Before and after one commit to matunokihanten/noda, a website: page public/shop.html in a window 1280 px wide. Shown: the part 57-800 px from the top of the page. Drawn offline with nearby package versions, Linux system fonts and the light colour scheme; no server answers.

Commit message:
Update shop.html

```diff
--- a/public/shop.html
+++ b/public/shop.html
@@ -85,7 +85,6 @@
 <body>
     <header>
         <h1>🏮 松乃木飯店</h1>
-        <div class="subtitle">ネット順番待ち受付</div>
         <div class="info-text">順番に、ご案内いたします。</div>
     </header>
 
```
● ● ● ● ●
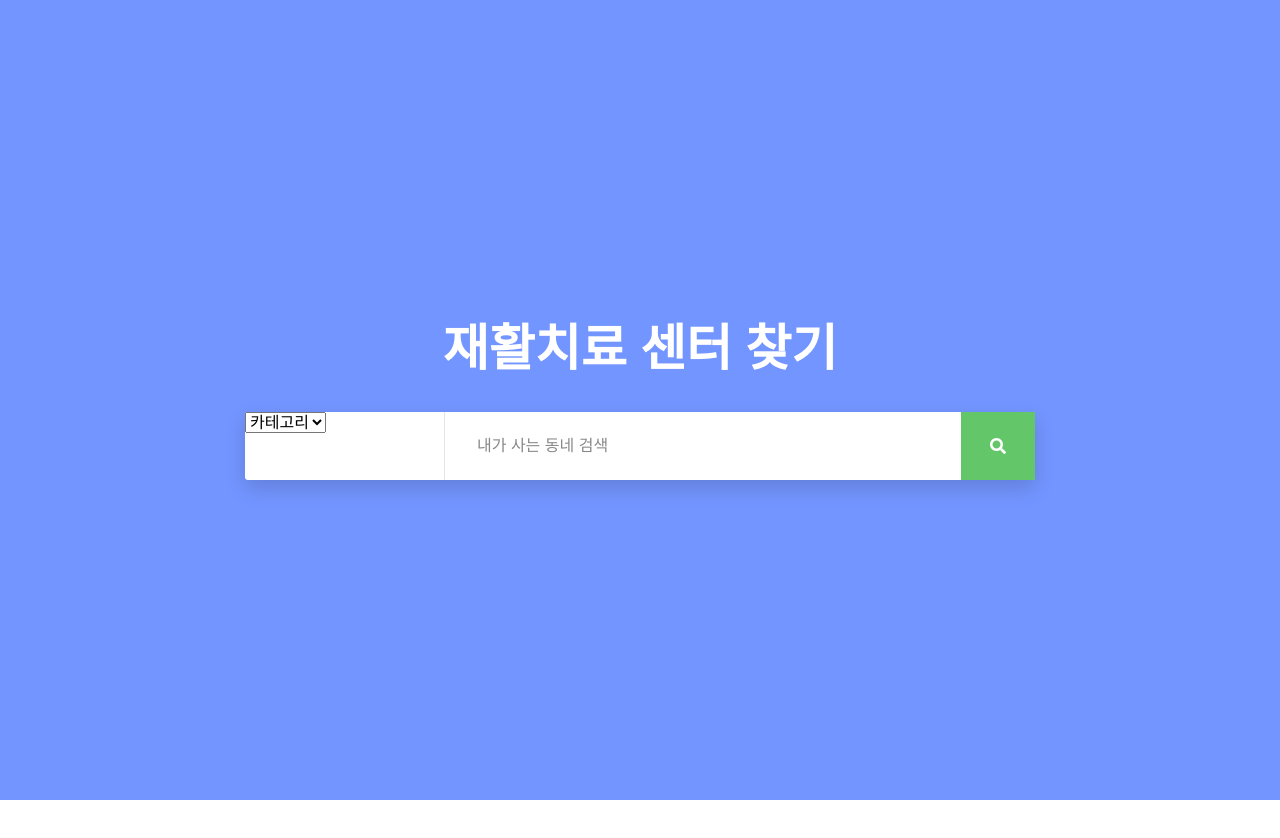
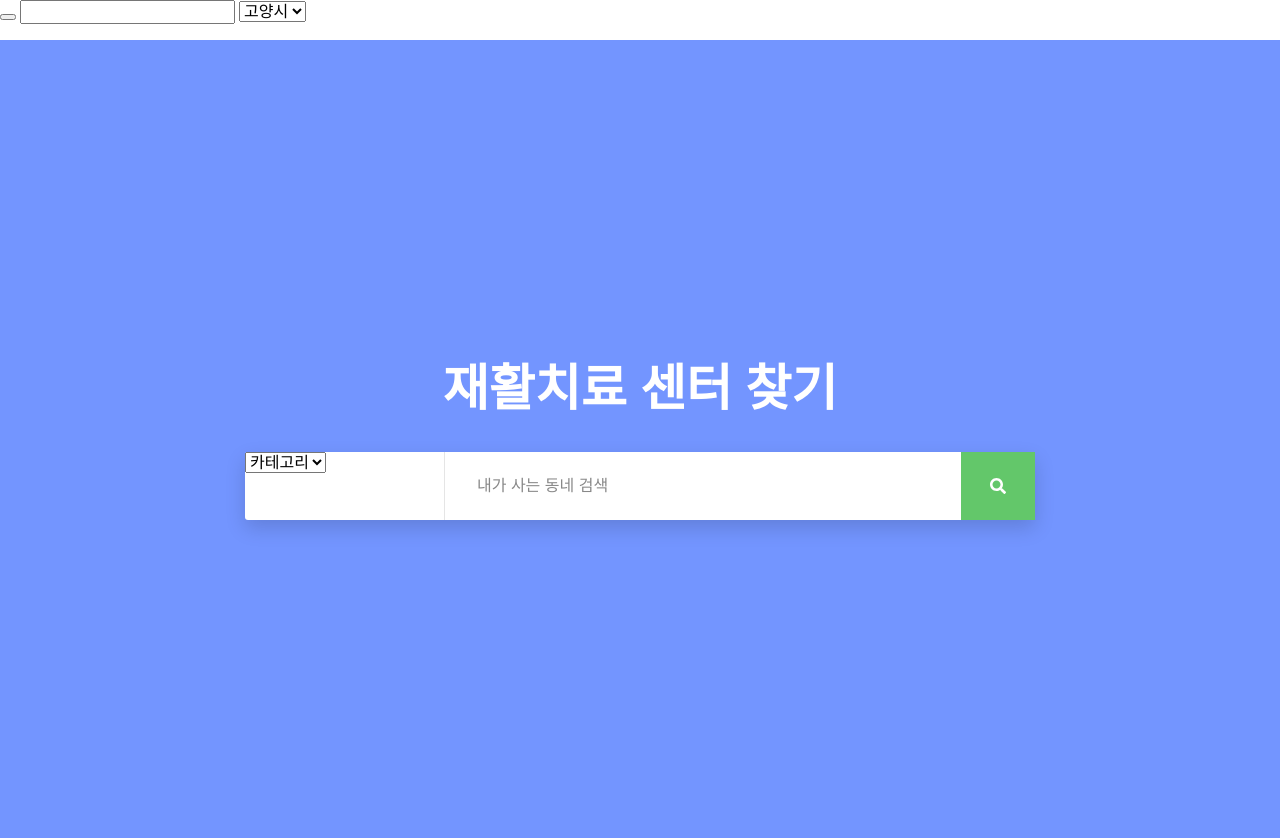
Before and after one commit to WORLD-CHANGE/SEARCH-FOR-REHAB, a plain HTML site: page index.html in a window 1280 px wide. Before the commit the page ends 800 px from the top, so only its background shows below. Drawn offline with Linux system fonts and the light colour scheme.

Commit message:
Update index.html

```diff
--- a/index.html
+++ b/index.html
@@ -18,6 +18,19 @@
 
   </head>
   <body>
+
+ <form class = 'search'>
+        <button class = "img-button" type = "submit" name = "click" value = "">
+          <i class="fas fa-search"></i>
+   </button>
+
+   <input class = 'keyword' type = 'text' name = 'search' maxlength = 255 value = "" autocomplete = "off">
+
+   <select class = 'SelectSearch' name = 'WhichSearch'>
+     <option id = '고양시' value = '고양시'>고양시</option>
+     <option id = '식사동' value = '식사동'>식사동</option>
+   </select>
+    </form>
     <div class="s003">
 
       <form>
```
● ● ● ● ●
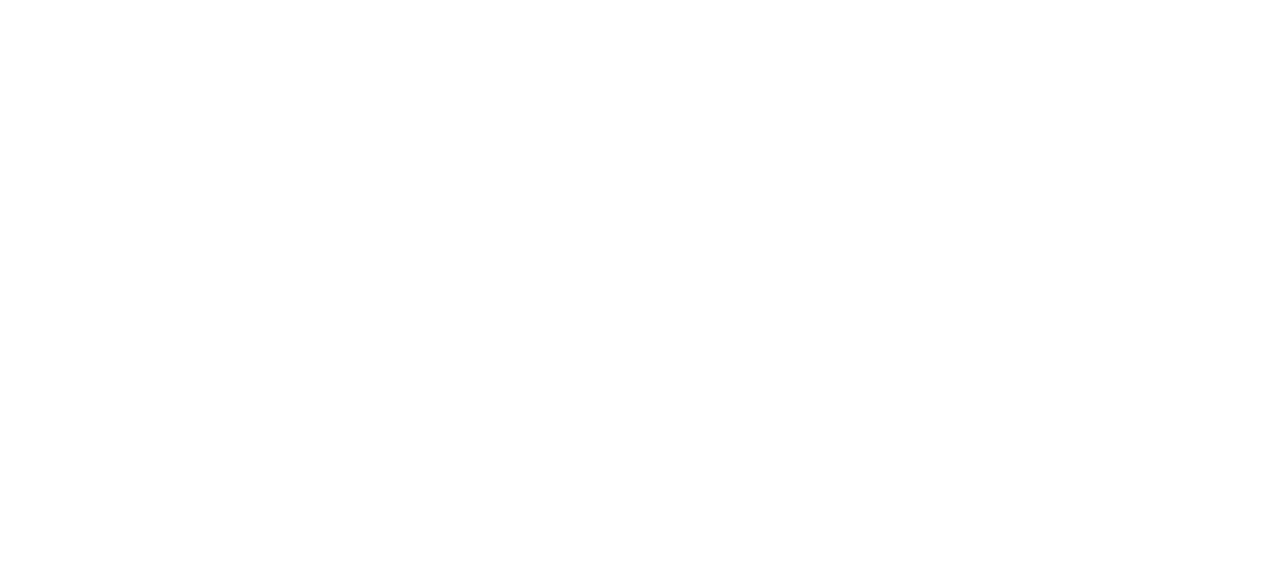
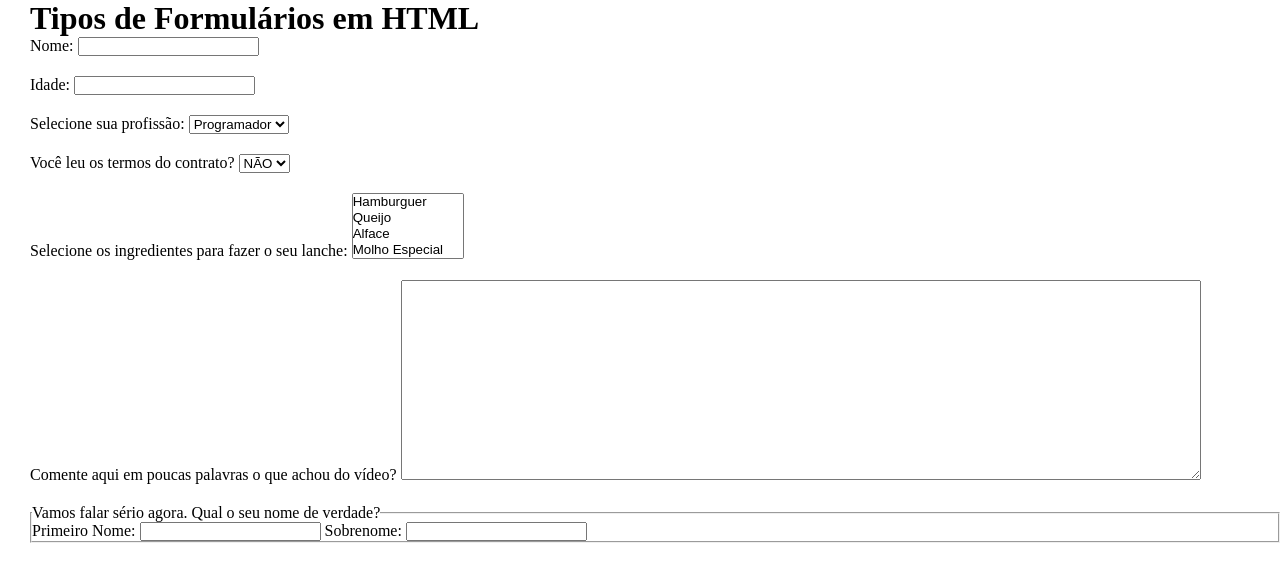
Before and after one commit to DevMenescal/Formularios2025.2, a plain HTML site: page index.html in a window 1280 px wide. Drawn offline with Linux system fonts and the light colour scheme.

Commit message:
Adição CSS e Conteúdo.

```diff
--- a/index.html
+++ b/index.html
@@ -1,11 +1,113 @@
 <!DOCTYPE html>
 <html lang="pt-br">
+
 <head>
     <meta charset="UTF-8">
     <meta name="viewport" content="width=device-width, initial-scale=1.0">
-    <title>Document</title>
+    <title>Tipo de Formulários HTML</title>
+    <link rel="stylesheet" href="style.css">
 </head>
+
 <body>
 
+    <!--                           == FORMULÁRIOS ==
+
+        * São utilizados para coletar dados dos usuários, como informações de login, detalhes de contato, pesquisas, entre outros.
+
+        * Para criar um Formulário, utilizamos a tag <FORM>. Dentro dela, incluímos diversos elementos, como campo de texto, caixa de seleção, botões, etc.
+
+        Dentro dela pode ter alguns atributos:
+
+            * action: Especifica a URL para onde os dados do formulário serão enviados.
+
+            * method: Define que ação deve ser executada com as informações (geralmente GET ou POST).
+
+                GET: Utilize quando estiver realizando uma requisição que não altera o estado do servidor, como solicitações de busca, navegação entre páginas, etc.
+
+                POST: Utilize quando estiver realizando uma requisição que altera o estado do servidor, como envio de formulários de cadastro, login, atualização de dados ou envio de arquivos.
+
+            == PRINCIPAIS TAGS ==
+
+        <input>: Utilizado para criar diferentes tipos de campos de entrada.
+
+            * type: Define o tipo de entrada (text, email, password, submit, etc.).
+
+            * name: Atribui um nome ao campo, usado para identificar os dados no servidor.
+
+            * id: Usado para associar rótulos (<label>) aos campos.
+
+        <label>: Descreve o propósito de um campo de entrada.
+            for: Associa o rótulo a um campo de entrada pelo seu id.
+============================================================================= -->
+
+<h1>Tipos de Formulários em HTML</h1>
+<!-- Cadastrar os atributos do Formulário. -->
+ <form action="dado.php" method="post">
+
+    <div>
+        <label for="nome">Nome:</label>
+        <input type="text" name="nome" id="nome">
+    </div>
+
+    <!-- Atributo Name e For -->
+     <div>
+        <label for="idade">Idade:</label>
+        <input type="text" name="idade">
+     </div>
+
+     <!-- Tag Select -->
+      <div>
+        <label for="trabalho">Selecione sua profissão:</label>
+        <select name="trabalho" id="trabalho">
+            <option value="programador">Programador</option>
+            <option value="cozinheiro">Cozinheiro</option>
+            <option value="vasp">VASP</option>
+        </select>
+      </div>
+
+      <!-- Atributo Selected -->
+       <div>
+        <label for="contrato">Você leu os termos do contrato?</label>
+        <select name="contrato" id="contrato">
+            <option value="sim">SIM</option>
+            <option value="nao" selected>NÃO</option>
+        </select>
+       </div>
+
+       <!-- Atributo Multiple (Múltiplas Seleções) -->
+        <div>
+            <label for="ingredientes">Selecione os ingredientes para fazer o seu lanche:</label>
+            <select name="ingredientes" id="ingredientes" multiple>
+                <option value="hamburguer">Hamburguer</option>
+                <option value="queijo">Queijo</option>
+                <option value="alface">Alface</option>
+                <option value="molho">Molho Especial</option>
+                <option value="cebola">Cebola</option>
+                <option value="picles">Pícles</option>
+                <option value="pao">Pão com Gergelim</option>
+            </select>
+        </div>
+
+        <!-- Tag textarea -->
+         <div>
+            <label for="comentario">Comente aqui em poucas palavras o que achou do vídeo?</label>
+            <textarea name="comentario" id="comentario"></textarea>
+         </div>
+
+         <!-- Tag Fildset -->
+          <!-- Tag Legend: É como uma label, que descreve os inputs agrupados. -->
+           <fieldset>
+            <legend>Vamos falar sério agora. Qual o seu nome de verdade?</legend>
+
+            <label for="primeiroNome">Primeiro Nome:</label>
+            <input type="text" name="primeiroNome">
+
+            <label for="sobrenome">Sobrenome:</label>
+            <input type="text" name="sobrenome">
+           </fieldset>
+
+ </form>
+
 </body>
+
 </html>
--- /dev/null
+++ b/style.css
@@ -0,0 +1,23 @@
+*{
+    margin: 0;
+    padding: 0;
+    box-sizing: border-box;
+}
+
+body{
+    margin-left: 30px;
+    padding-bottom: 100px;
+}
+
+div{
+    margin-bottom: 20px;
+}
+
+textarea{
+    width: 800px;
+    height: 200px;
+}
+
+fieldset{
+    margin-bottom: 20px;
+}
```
● ● ● ● ●
Your assignment: Copy from the entries only those lines that hold the word "margin".

Written response:
+    margin: 0;
+    margin-left: 30px;
+    margin-bottom: 20px;
+    margin-bottom: 20px;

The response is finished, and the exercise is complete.